- _DATA FOR THIS EXERCISE_:
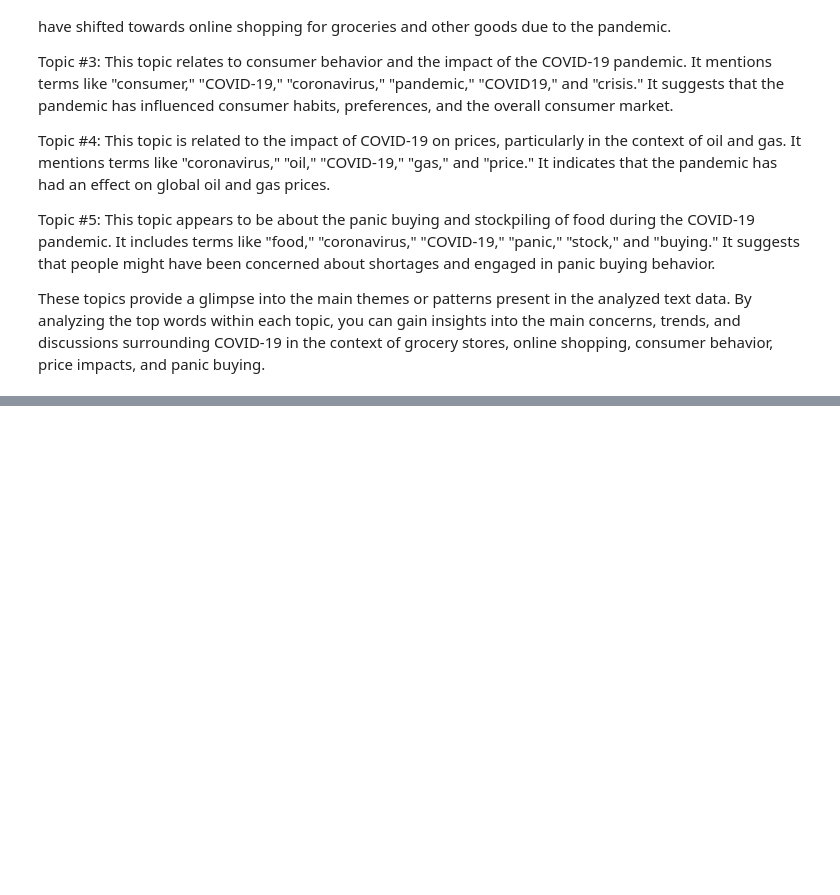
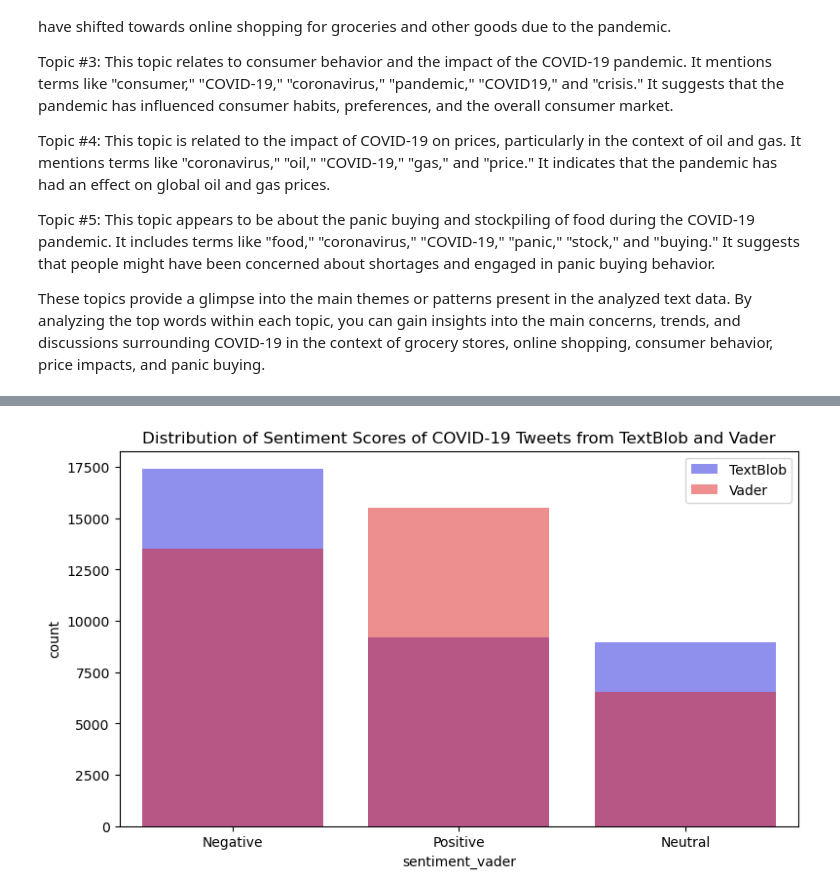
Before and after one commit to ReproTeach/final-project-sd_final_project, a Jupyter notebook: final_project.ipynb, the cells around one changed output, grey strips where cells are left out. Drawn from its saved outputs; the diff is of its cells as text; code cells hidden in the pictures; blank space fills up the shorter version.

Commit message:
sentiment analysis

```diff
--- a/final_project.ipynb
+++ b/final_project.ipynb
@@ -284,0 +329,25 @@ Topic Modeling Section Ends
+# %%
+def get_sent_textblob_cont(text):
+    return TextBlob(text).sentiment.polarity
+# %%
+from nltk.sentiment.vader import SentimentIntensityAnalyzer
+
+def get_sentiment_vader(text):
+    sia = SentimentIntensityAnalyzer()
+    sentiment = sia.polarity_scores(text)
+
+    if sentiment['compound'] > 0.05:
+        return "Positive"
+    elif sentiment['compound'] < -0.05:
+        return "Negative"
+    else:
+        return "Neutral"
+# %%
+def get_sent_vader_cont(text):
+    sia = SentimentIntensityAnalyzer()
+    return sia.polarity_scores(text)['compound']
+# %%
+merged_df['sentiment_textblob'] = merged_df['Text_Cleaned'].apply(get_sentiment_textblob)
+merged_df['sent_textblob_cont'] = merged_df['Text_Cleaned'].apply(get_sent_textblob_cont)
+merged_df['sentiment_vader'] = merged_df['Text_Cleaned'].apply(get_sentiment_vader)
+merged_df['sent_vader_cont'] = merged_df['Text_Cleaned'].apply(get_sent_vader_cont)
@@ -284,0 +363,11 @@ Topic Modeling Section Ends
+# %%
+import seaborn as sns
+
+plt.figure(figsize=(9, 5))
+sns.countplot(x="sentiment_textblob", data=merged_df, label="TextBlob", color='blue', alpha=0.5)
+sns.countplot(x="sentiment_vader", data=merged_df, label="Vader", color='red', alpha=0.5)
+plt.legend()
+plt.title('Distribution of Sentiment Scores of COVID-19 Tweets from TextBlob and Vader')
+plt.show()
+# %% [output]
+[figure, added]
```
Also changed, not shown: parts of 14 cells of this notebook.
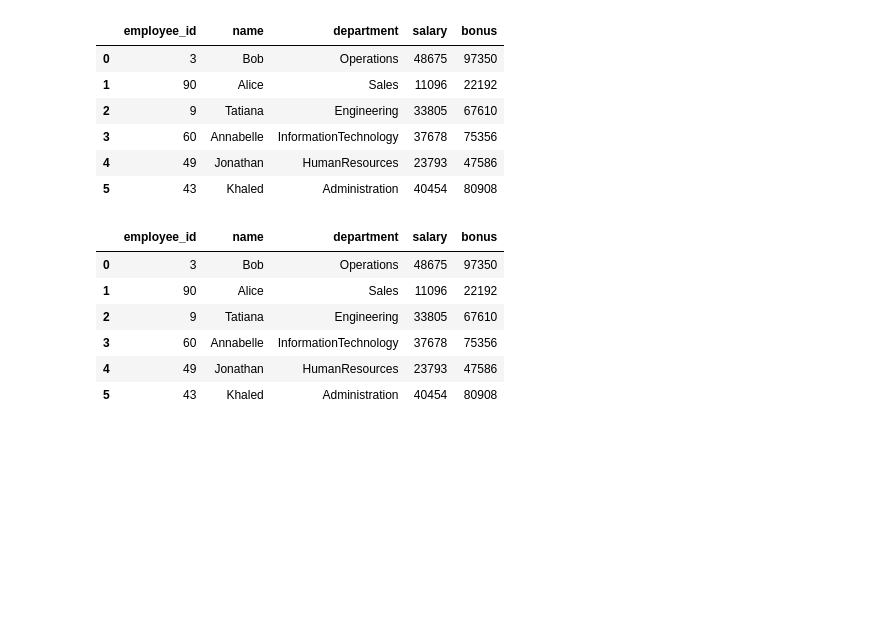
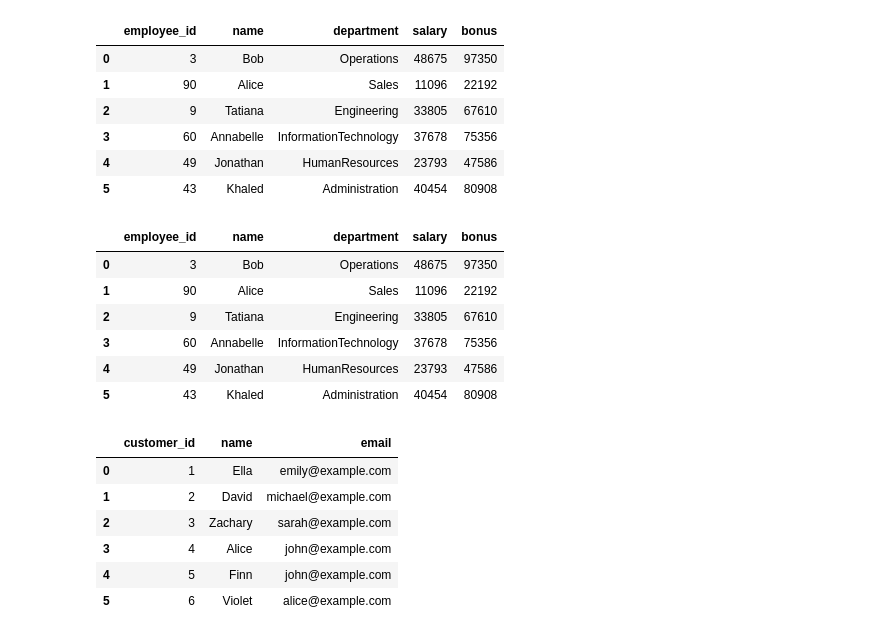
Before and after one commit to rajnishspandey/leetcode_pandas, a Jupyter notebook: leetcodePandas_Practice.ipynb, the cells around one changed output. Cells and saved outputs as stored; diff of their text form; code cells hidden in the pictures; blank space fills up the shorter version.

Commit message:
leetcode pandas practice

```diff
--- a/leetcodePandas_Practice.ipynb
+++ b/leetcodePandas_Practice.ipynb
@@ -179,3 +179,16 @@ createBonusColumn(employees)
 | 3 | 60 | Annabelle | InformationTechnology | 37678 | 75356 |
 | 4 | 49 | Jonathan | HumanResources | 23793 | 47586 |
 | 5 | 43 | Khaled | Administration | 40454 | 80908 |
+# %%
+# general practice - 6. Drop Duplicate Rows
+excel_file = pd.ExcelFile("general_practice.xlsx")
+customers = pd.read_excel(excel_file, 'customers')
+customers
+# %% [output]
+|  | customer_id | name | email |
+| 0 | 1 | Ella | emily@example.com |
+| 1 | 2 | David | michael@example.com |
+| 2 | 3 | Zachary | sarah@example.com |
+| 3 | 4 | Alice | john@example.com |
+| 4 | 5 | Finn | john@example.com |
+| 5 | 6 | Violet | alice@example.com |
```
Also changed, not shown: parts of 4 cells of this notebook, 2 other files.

- _TASK BRIEF_:
Pull every line with the string "compound" from the data above.

- _YOUR RESPONSE_:
+    if sentiment['compound'] > 0.05:
+    elif sentiment['compound'] < -0.05:
+    return sia.polarity_scores(text)['compound']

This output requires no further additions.